Our unconscious expectations can change our behaviours towards people and the perception of bias can heavily influence what others feel they are allowed to do. Everyday we make choices based on perceptions, attitudes, and stereotypes. Without even realising it, unconscious bias can lead to preferential treatment of some and lowered expectations of others.
Moving from unconscious bias to being aware of your bias in itself is a challenge, never mind attempting to rid yourself of the bias altogether. Unconscious bias training is designed to make employees aware of patterns of discrimination and prejudice and is mandatory training for workers at many large organisations as a way of trying to combat prejudice on the grounds of race, sex, sexuality or disability.
Leaders tend to operate under immense pressure and often have to make quick decisions based on the limited information they have at hand. This results in them taking decisions because they may have worked for them in the past but that doesn’t mean it will work in a different context. A lack of experience working with people from a certain colour, race, or nationality can lead to expectations based on their limited past experiences of these minority groups. In the workplace, this can often impede minority ethnic employees from being promoted, resulting in a lack of motivation, and can leave minority employees feeling undervalued and isolated. The perceptions of unconscious bias alone can hold back minority ethnic employees from reaching their full potential.

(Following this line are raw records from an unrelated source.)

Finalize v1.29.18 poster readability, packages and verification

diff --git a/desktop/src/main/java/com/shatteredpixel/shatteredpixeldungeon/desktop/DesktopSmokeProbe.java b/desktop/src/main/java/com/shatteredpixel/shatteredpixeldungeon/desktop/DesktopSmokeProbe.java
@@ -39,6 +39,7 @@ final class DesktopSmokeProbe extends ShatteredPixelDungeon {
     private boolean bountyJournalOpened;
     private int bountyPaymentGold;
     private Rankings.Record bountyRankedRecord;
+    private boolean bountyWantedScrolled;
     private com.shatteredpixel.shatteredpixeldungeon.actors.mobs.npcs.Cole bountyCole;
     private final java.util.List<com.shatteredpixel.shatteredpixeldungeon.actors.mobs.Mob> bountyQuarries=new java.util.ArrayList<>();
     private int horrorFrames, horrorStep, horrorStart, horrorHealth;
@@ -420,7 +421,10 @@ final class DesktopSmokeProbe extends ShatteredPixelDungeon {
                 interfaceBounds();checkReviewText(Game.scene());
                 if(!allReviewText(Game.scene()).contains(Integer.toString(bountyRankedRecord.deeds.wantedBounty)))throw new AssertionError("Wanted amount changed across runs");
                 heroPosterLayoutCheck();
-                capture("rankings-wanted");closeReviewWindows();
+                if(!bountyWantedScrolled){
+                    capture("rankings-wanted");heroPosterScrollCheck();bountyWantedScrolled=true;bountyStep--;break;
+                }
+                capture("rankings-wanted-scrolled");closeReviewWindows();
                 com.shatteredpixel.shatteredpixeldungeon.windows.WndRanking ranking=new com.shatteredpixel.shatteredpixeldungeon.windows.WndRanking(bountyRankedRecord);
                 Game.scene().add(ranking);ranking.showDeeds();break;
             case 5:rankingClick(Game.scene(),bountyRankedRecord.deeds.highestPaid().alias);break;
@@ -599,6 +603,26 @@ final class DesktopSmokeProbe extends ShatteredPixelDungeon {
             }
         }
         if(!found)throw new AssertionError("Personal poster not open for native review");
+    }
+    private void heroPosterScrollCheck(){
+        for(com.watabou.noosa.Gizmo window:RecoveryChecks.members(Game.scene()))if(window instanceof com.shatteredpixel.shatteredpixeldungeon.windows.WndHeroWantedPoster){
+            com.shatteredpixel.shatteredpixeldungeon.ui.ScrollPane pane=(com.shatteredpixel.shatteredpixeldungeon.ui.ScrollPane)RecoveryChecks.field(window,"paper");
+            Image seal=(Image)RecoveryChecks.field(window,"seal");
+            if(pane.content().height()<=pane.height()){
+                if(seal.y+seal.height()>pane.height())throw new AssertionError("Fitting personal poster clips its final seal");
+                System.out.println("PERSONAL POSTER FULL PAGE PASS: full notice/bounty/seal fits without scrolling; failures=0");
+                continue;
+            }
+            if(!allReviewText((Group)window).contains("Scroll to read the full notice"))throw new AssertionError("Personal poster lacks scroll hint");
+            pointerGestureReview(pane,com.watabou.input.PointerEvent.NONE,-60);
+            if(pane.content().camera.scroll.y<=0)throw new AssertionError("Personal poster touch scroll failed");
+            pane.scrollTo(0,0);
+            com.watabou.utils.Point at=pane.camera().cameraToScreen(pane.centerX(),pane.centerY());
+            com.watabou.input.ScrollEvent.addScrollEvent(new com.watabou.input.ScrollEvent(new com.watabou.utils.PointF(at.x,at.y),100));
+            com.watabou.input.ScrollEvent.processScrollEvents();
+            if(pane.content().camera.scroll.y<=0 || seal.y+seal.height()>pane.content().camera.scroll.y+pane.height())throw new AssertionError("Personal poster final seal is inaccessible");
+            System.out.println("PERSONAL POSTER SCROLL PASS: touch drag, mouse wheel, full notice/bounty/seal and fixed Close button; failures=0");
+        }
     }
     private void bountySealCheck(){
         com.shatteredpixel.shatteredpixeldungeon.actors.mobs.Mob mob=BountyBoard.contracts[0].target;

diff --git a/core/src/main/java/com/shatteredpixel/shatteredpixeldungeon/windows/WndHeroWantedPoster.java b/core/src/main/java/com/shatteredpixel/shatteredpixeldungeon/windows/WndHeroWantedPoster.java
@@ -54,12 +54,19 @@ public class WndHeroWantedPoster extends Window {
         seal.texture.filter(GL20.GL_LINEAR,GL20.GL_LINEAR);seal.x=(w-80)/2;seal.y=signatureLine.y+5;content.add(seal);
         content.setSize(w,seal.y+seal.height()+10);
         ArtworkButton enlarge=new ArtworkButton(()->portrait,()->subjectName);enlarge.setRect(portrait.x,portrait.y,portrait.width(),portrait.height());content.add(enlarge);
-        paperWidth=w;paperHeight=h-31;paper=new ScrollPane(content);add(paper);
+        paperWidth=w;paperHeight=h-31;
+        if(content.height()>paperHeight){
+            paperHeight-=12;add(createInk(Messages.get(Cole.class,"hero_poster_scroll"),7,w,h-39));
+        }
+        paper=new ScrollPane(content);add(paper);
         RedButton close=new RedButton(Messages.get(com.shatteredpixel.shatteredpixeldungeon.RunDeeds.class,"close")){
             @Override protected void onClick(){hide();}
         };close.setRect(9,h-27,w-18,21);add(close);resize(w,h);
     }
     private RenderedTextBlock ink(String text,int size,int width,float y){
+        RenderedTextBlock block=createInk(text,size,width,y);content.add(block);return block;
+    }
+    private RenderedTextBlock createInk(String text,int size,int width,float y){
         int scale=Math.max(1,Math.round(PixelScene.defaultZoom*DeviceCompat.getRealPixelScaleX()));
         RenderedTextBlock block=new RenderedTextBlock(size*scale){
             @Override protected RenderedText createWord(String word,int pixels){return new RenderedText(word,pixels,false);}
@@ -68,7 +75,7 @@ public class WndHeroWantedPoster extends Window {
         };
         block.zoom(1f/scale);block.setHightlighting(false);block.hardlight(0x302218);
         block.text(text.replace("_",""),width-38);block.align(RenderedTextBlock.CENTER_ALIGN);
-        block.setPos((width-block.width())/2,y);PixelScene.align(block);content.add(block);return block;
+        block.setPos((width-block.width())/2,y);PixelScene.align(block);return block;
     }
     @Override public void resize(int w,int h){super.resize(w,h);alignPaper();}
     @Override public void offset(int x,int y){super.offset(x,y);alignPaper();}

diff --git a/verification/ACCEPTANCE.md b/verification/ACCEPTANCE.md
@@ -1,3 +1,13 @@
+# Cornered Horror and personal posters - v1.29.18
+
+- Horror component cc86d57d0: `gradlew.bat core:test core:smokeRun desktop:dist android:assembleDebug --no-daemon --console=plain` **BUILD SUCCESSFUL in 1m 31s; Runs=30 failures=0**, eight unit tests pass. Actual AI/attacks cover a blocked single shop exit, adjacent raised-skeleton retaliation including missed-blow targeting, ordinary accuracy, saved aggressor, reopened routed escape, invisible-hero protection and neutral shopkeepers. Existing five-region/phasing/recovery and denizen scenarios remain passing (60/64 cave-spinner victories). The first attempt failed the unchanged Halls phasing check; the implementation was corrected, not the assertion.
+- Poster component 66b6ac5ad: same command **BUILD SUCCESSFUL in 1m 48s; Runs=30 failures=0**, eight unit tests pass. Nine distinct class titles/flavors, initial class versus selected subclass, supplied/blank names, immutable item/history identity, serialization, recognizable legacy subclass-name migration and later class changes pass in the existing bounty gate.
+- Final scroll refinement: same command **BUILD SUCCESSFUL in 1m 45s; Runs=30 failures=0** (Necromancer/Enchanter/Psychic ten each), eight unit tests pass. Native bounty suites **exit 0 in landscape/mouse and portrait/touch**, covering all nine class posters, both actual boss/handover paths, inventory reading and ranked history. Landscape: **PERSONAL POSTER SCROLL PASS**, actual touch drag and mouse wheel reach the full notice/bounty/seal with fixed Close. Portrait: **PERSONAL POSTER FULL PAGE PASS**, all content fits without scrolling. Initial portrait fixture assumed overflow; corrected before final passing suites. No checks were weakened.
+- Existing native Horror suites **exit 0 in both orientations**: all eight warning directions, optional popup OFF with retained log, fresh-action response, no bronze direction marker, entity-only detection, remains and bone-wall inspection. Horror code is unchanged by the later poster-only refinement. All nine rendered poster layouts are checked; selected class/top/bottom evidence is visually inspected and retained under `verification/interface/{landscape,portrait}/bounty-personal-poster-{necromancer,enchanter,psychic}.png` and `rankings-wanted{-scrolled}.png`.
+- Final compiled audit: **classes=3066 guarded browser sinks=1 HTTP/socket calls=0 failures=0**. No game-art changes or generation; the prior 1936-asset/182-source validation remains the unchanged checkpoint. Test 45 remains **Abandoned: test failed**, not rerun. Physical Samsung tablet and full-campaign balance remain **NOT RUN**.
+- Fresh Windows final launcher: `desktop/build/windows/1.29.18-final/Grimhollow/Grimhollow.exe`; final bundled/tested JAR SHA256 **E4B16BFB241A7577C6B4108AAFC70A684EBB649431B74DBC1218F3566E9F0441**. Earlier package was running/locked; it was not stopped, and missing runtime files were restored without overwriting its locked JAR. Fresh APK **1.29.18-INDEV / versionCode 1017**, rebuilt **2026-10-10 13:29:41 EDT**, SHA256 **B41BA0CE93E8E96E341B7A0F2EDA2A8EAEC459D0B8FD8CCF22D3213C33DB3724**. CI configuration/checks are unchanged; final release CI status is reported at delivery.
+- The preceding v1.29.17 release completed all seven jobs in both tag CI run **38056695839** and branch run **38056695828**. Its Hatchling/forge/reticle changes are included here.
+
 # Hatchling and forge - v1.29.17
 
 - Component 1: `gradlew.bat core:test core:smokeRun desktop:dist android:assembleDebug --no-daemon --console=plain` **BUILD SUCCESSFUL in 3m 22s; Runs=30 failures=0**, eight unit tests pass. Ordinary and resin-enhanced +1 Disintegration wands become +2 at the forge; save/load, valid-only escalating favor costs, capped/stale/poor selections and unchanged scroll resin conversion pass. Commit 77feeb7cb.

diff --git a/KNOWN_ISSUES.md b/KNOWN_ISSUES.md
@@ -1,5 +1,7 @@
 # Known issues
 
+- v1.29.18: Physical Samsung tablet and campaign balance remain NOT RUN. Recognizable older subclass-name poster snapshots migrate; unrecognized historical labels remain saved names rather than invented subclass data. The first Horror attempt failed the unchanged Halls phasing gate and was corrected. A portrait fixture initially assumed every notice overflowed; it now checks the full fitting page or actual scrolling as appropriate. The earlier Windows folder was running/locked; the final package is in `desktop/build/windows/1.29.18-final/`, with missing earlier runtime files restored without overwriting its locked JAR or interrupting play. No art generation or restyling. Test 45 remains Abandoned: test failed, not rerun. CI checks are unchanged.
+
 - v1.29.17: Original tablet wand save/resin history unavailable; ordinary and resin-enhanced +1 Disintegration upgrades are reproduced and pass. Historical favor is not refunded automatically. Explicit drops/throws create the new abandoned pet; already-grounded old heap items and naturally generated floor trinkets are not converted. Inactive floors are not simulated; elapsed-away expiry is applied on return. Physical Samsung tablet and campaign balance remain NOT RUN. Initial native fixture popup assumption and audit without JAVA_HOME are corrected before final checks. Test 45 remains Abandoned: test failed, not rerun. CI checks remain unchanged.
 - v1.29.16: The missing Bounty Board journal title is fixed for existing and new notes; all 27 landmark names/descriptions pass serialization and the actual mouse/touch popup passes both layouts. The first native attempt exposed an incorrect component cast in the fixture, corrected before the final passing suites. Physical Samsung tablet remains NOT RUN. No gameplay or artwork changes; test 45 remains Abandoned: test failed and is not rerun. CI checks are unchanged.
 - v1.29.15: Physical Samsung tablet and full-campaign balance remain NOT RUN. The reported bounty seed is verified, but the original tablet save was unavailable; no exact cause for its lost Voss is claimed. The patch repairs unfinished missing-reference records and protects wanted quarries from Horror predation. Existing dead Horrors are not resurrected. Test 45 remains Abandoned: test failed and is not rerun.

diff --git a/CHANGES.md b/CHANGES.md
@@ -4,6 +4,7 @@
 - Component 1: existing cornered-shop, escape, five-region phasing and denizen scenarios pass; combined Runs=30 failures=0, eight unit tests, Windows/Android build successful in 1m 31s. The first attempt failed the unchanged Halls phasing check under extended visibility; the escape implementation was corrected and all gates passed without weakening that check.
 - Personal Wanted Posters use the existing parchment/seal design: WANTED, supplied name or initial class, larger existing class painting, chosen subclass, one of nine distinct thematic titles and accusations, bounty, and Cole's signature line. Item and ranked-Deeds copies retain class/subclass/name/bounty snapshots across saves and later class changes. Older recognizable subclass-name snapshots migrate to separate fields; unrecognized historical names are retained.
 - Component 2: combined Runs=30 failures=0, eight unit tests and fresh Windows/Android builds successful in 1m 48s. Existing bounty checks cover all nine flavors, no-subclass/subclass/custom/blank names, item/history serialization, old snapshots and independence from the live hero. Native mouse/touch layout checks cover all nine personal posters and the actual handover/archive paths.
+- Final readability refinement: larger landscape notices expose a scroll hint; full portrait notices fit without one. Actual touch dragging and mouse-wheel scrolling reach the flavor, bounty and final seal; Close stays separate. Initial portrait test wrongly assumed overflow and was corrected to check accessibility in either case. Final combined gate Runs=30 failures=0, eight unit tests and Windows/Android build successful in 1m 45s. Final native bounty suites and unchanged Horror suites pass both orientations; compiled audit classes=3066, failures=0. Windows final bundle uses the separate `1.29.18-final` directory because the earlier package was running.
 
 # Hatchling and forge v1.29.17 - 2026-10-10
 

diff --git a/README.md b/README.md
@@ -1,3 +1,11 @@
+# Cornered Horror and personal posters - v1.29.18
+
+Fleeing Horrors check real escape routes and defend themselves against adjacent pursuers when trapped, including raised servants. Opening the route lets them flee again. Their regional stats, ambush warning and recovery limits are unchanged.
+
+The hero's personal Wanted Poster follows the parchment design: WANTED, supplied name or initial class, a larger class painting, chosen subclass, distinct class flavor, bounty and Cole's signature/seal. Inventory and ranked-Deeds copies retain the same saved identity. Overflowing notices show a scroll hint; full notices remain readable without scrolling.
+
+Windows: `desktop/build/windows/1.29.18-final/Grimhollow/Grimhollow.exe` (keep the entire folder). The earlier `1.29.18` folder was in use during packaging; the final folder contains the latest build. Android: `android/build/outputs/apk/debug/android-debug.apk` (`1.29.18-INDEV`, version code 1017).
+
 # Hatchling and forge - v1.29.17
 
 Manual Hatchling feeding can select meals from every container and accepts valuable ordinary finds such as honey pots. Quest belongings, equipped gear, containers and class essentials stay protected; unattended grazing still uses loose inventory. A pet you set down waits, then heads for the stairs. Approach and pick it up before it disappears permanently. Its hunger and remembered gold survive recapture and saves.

Unconscious bias often go unrecognised even as the training has been rolled out extensively across organisations. You can observe it on Zoom meetings in how people are addressed, attitudes, language, metaphors, stories, or other behaviours and tropes that are counterproductive. It requires not just training, but both structural and cultural changes to reduce unconscious bias and potential strategies to mitigate the negative impacts requires being mindful of the external repercussions of our own way of acting.
On the one hand, awareness of our unconscious bias is essential to effective decision making; however, the fact is, awareness of unconscious bias on its own is not enough. There needs to be a drive towards inclusive actions from the senior management down. Moving from a framework of avoiding unconscious bias to a mindset of cultivating conscious inclusion.
It’s extremely difficult, maybe impossible, to rid an entire workforce of unconscious bias that can stop colleagues in the workforce from advancing. But it’s not so hard for individual managers to interrupt bias within their own teams when it comes to:
- Hiring and attracting inclusive talent
- Developing the talent you hire
- Promoting based on a meritocracy
- Paying equally
The former KPMG boss Michael went on to say that “unless you care, you actually won’t change.” On that at least, I agree with him.
To hear more on this topic, please have a listen to the panel discussion from the Fintech Talents Festival – Can you bring your full self to work? Not only is it highly recommended listening, it should (in my view) be required listening.